ANNAPOLIS — It wasn’t a pleasant memory, but Navy fullback Alexander Teich discussed it anyway Monday. After all, Teich won’t soon forget when coach Ken Niumatalolo informed him he would be suspended for a game.
“Tears; I was heartbroken,” Teich said. “It was like putting a bullet through my heart when he told me that. You’re so dedicated to what you’re doing here and to have that taken away hurt.”
Teich sat out Saturday’s 63-35 loss to Southern Mississippi for what Niumatalolo described as “some leadership stuff and things he needs to address” in the wake of a loss to Air Force. Teich was reinstated and practiced with the Midshipmen (2-3) on Monday.
He’ll play Saturday when Navy visits Rutgers (4-1), yet not without remembering his team is far different than most populating major college football.
Winning is important, but so is the academy’s larger mission.
“I think he put so much pressure of the Air Force game on himself that he did some things that were uncharacteristic for him,” Niumatalolo said. “But he’s paid his price and it’s over with. … If some people heard why I suspended him, I guarantee you no one in the country suspended him for what he did.”
Teich is Navy’s second-leading rusher with 408 yards and is averaging 5.2 yards per carry. Delvin Diggs rushed for 93 yards and two touchdowns in his absence Saturday.
Niumatalolo praised Teich for the support he provided on the sideline. But Teich acknowledged it was “brutal” to watch Navy lose its third straight and not be able to impact the course of the game.
“He’s sitting on the sideline; it’s probably a pretty bad feeling knowing you literally can’t do anything,” quarterback Kriss Proctor said. “At least when you’re playing, you can run faster, block harder, something like that.

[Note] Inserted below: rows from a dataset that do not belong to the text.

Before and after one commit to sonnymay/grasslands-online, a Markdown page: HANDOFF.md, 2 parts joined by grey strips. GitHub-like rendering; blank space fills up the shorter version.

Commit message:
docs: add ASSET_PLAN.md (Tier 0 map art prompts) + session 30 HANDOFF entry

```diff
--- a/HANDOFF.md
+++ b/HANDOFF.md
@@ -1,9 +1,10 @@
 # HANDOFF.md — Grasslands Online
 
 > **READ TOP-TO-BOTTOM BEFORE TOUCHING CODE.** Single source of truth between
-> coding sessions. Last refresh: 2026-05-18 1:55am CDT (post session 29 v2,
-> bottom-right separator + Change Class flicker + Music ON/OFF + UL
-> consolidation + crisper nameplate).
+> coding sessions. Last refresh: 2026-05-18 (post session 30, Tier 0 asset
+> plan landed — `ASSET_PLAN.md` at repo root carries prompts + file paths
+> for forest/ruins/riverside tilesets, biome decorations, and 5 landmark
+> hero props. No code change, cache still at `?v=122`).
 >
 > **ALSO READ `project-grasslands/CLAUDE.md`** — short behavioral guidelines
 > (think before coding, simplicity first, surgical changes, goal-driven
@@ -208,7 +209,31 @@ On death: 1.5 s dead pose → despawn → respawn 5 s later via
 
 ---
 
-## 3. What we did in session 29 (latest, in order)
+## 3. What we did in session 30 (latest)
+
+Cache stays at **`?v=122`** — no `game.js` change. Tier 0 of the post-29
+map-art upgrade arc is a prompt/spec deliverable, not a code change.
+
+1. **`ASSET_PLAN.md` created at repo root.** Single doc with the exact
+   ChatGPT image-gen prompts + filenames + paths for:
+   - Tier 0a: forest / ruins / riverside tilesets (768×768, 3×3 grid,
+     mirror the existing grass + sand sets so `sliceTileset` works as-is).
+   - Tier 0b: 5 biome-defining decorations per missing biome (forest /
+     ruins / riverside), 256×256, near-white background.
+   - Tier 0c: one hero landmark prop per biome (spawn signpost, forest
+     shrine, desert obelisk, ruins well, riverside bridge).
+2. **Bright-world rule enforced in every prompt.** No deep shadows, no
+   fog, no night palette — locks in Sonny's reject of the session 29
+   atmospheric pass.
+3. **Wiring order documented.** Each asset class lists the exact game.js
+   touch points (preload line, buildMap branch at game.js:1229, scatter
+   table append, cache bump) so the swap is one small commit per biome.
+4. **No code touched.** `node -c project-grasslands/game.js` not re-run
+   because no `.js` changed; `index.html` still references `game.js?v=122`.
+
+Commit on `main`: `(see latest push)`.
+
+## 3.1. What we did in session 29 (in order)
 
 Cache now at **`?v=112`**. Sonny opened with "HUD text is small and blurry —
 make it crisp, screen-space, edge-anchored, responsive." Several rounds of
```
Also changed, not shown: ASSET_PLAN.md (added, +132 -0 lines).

I can’t imagine how he was feeling on the sideline watching it.”
Niumatalolo did not delve deeply into the root of Teich’s suspension. The senior said after the Mids’ Oct. 1 loss to Air Force he thought a pivotal unsportsmanlike conduct call in overtime was “pitiful.”
It was a heated comment, but also a window into Teich’s passion for the sport while playing a position hardly meant for the timid. The Texan yo-yoed in and out of the starting lineup the past two seasons because of injury.
His rugged and selfless play also helped prompt teammates to vote him a captain. Plenty of good comes from Teich’s approach.
“That’s part of my problem sometimes - I let my emotions get the best of me,” Teich said. “That’s something I always try to control, but at the same time I can’t change who I am just from one instance. I have to watch what I do sometimes, but I’m not going to not play with this emotion. That’s what’s got me this far in life, and it’s who I am.”
Teich is expected to start Saturday as the Mids attempt to end their longest losing streak since 2002. He’ll do so with a greater appreciation for the handful of games remaining in his career and the painful one-week hiatus never far from mind.
“There’s things you can’t do at this school that you can possibly get away with at another school,” Teich said. “Being a captain here, you’re held to an even higher standard, and I have to uphold those standards at all times. Everybody’s watching and everybody sees what you do, and I have to make sure I’m doing the right thing at all times.”